--- EXTRACTED INFORMATION Enclosed Below ---

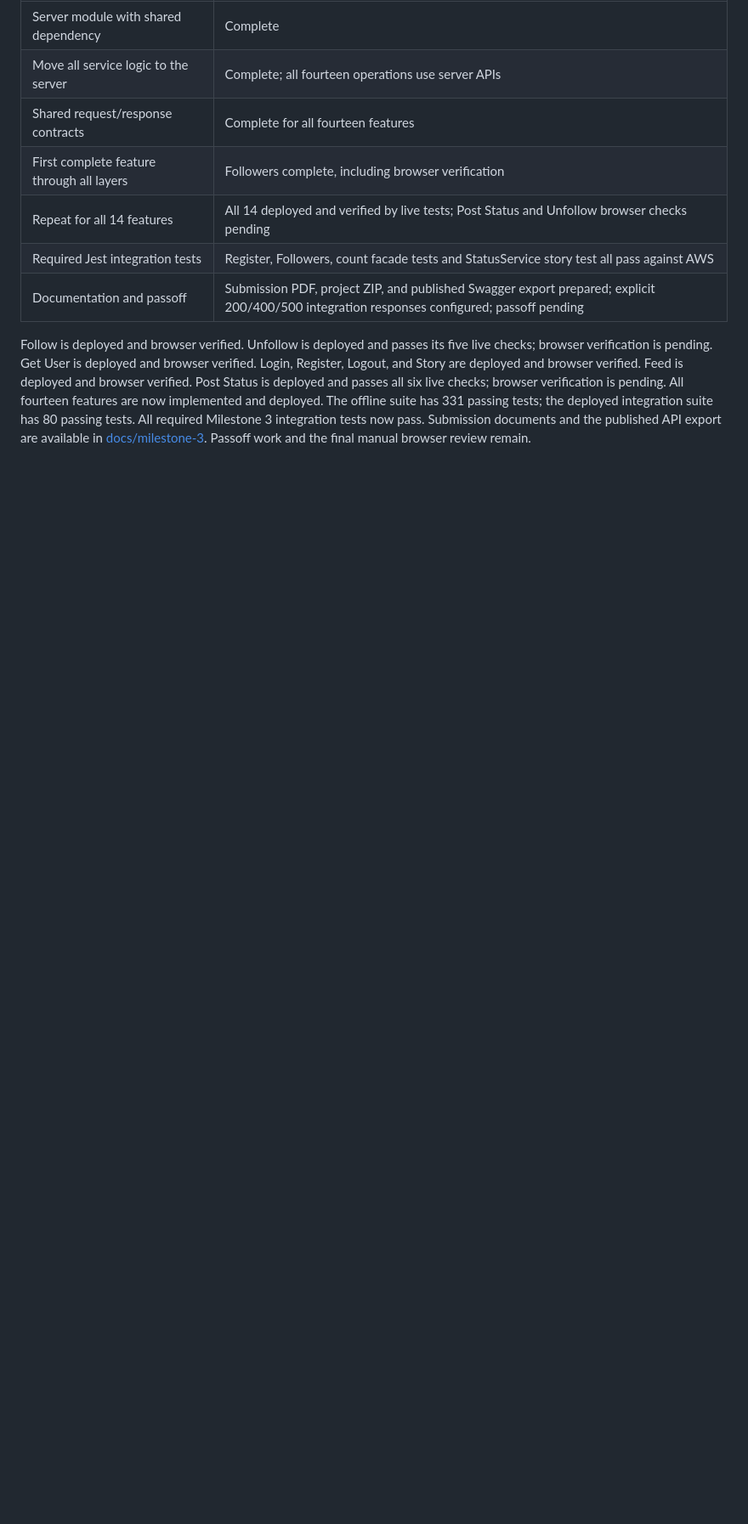
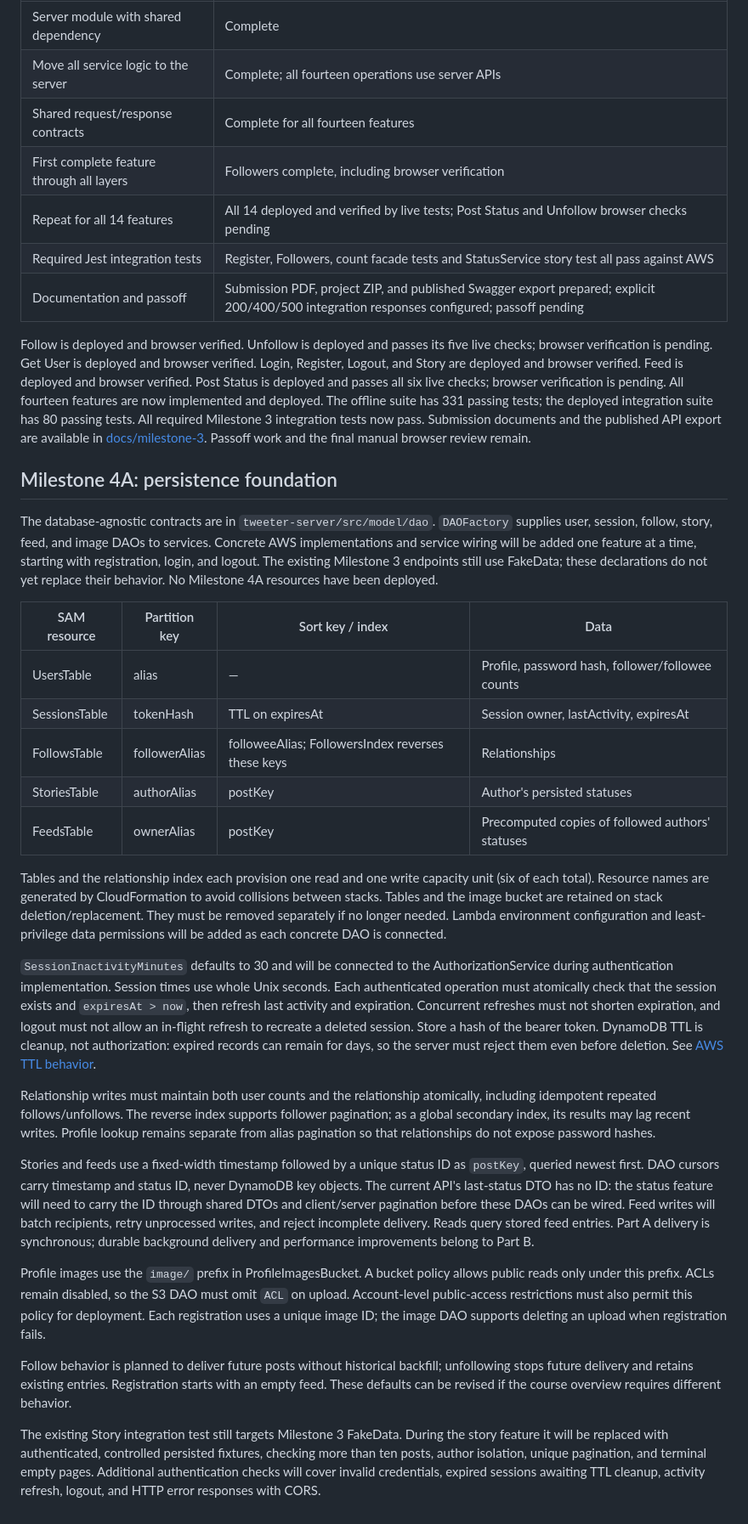
Before and after one commit to cougar-64/tweeter, a Markdown page: README.md, the part around the change. Shown at 85% size. Drawn GitHub-style; blank space fills up the shorter version.

Commit message:
DAO files and DB tables created.

```diff
--- a/README.md
+++ b/README.md
@@ -628,3 +628,70 @@ integration suite has 80 passing tests. All required
 Milestone 3 integration tests now pass. Submission documents and the published
 API export are available in [docs/milestone-3](docs/milestone-3/README.md).
 Passoff work and the final manual browser review remain.
+
+## Milestone 4A: persistence foundation
+
+The database-agnostic contracts are in `tweeter-server/src/model/dao`.
+`DAOFactory` supplies user, session, follow, story, feed, and image DAOs to
+services. Concrete AWS implementations and service wiring will be added one
+feature at a time, starting with registration, login, and logout. The existing
+Milestone 3 endpoints still use FakeData; these declarations do not yet replace
+their behavior. No Milestone 4A resources have been deployed.
+
+| SAM resource | Partition key | Sort key / index | Data |
+| --- | --- | --- | --- |
+| UsersTable | alias | — | Profile, password hash, follower/followee counts |
+| SessionsTable | tokenHash | TTL on expiresAt | Session owner, lastActivity, expiresAt |
+| FollowsTable | followerAlias | followeeAlias; FollowersIndex reverses these keys | Relationships |
+| StoriesTable | authorAlias | postKey | Author's persisted statuses |
+| FeedsTable | ownerAlias | postKey | Precomputed copies of followed authors' statuses |
+
+Tables and the relationship index each provision one read and one write capacity
+unit (six of each total). Resource names are generated by CloudFormation to
+avoid collisions between stacks. Tables and the image bucket are retained on
+stack deletion/replacement. They must be removed separately if no longer needed.
+Lambda environment configuration and least-privilege data permissions will be
+added as each concrete DAO is connected.
+
+`SessionInactivityMinutes` defaults to 30 and will be connected to the
+AuthorizationService during authentication implementation. Session times use
+whole Unix seconds. Each authenticated operation must atomically check that the
+session exists and `expiresAt > now`, then refresh last activity and expiration.
+Concurrent refreshes must not shorten expiration, and logout must not allow an
+in-flight refresh to recreate a deleted session. Store a hash of the bearer
+token. DynamoDB TTL is cleanup, not authorization: expired records can remain
+for days, so the server must reject them even before deletion.
+See [AWS TTL behavior](https://docs.aws.amazon.com/amazondynamodb/latest/developerguide/TTL.html).
+
+Relationship writes must maintain both user counts and the relationship
+atomically, including idempotent repeated follows/unfollows. The reverse index
+supports follower pagination; as a global secondary index, its results may lag
+recent writes. Profile lookup remains separate from alias pagination so that
+relationships do not expose password hashes.
+
+Stories and feeds use a fixed-width timestamp followed by a unique status ID
+as `postKey`, queried newest first. DAO cursors carry timestamp and status ID,
+never DynamoDB key objects. The current API's last-status DTO has no ID: the
+status feature will need to carry the ID through shared DTOs and client/server
+pagination before these DAOs can be wired. Feed writes will batch recipients,
+retry unprocessed writes, and reject incomplete delivery. Reads query stored
+feed entries. Part A delivery is synchronous; durable background delivery and
+performance improvements belong to Part B.
+
+Profile images use the `image/` prefix in ProfileImagesBucket. A bucket policy
+allows public reads only under this prefix. ACLs remain disabled, so the S3 DAO
+must omit `ACL` on upload. Account-level public-access restrictions must also
+permit this policy for deployment. Each registration uses a unique image ID;
+the image DAO supports deleting an upload when registration fails.
+
+Follow behavior is planned to deliver future posts without historical backfill;
+unfollowing stops future delivery and retains existing entries. Registration
+starts with an empty feed. These defaults can be revised if the course overview
+requires different behavior.
+
+The existing Story integration test still targets Milestone 3 FakeData. During
+the story feature it will be replaced with authenticated, controlled persisted
+fixtures, checking more than ten posts, author isolation, unique pagination,
+and terminal empty pages. Additional authentication checks will cover invalid
+credentials, expired sessions awaiting TTL cleanup, activity refresh, logout,
+and HTTP error responses with CORS.
```
Also changed, not shown: AI-ATTRIBUTION.md (+9 -0 lines), DB.png (added), 9 other files.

--- End of Enclosed EXTRACTED INFORMATION ---

* ABOUT THIS TASK
Your answer is an exact copy of the records above, stripped of pictures.

* REPLY TO THE TASK
Before and after one commit to cougar-64/tweeter, a Markdown page: README.md, the part around the change. Shown at 85% size. Drawn GitHub-style; blank space fills up the shorter version.

Commit message:
DAO files and DB tables created.

```diff
--- a/README.md
+++ b/README.md
@@ -628,3 +628,70 @@ integration suite has 80 passing tests. All required
 Milestone 3 integration tests now pass. Submission documents and the published
 API export are available in [docs/milestone-3](docs/milestone-3/README.md).
 Passoff work and the final manual browser review remain.
+
+## Milestone 4A: persistence foundation
+
+The database-agnostic contracts are in `tweeter-server/src/model/dao`.
+`DAOFactory` supplies user, session, follow, story, feed, and image DAOs to
+services. Concrete AWS implementations and service wiring will be added one
+feature at a time, starting with registration, login, and logout. The existing
+Milestone 3 endpoints still use FakeData; these declarations do not yet replace
+their behavior. No Milestone 4A resources have been deployed.
+
+| SAM resource | Partition key | Sort key / index | Data |
+| --- | --- | --- | --- |
+| UsersTable | alias | — | Profile, password hash, follower/followee counts |
+| SessionsTable | tokenHash | TTL on expiresAt | Session owner, lastActivity, expiresAt |
+| FollowsTable | followerAlias | followeeAlias; FollowersIndex reverses these keys | Relationships |
+| StoriesTable | authorAlias | postKey | Author's persisted statuses |
+| FeedsTable | ownerAlias | postKey | Precomputed copies of followed authors' statuses |
+
+Tables and the relationship index each provision one read and one write capacity
+unit (six of each total). Resource names are generated by CloudFormation to
+avoid collisions between stacks. Tables and the image bucket are retained on
+stack deletion/replacement. They must be removed separately if no longer needed.
+Lambda environment configuration and least-privilege data permissions will be
+added as each concrete DAO is connected.
+
+`SessionInactivityMinutes` defaults to 30 and will be connected to the
+AuthorizationService during authentication implementation. Session times use
+whole Unix seconds. Each authenticated operation must atomically check that the
+session exists and `expiresAt > now`, then refresh last activity and expiration.
+Concurrent refreshes must not shorten expiration, and logout must not allow an
+in-flight refresh to recreate a deleted session. Store a hash of the bearer
+token. DynamoDB TTL is cleanup, not authorization: expired records can remain
+for days, so the server must reject them even before deletion.
+See [AWS TTL behavior](https://docs.aws.amazon.com/amazondynamodb/latest/developerguide/TTL.html).
+
+Relationship writes must maintain both user counts and the relationship
+atomically, including idempotent repeated follows/unfollows. The reverse index
+supports follower pagination; as a global secondary index, its results may lag
+recent writes. Profile lookup remains separate from alias pagination so that
+relationships do not expose password hashes.
+
+Stories and feeds use a fixed-width timestamp followed by a unique status ID
+as `postKey`, queried newest first. DAO cursors carry timestamp and status ID,
+never DynamoDB key objects. The current API's last-status DTO has no ID: the
+status feature will need to carry the ID through shared DTOs and client/server
+pagination before these DAOs can be wired. Feed writes will batch recipients,
+retry unprocessed writes, and reject incomplete delivery. Reads query stored
+feed entries. Part A delivery is synchronous; durable background delivery and
+performance improvements belong to Part B.
+
+Profile images use the `image/` prefix in ProfileImagesBucket. A bucket policy
+allows public reads only under this prefix. ACLs remain disabled, so the S3 DAO
+must omit `ACL` on upload. Account-level public-access restrictions must also
+permit this policy for deployment. Each registration uses a unique image ID;
+the image DAO supports deleting an upload when registration fails.
+
+Follow behavior is planned to deliver future posts without historical backfill;
+unfollowing stops future delivery and retains existing entries. Registration
+starts with an empty feed. These defaults can be revised if the course overview
+requires different behavior.
+
+The existing Story integration test still targets Milestone 3 FakeData. During
+the story feature it will be replaced with authenticated, controlled persisted
+fixtures, checking more than ten posts, author isolation, unique pagination,
+and terminal empty pages. Additional authentication checks will cover invalid
+credentials, expired sessions awaiting TTL cleanup, activity refresh, logout,
+and HTTP error responses with CORS.
```
Also changed, not shown: AI-ATTRIBUTION.md (+9 -0 lines), DB.png (added), 9 other files.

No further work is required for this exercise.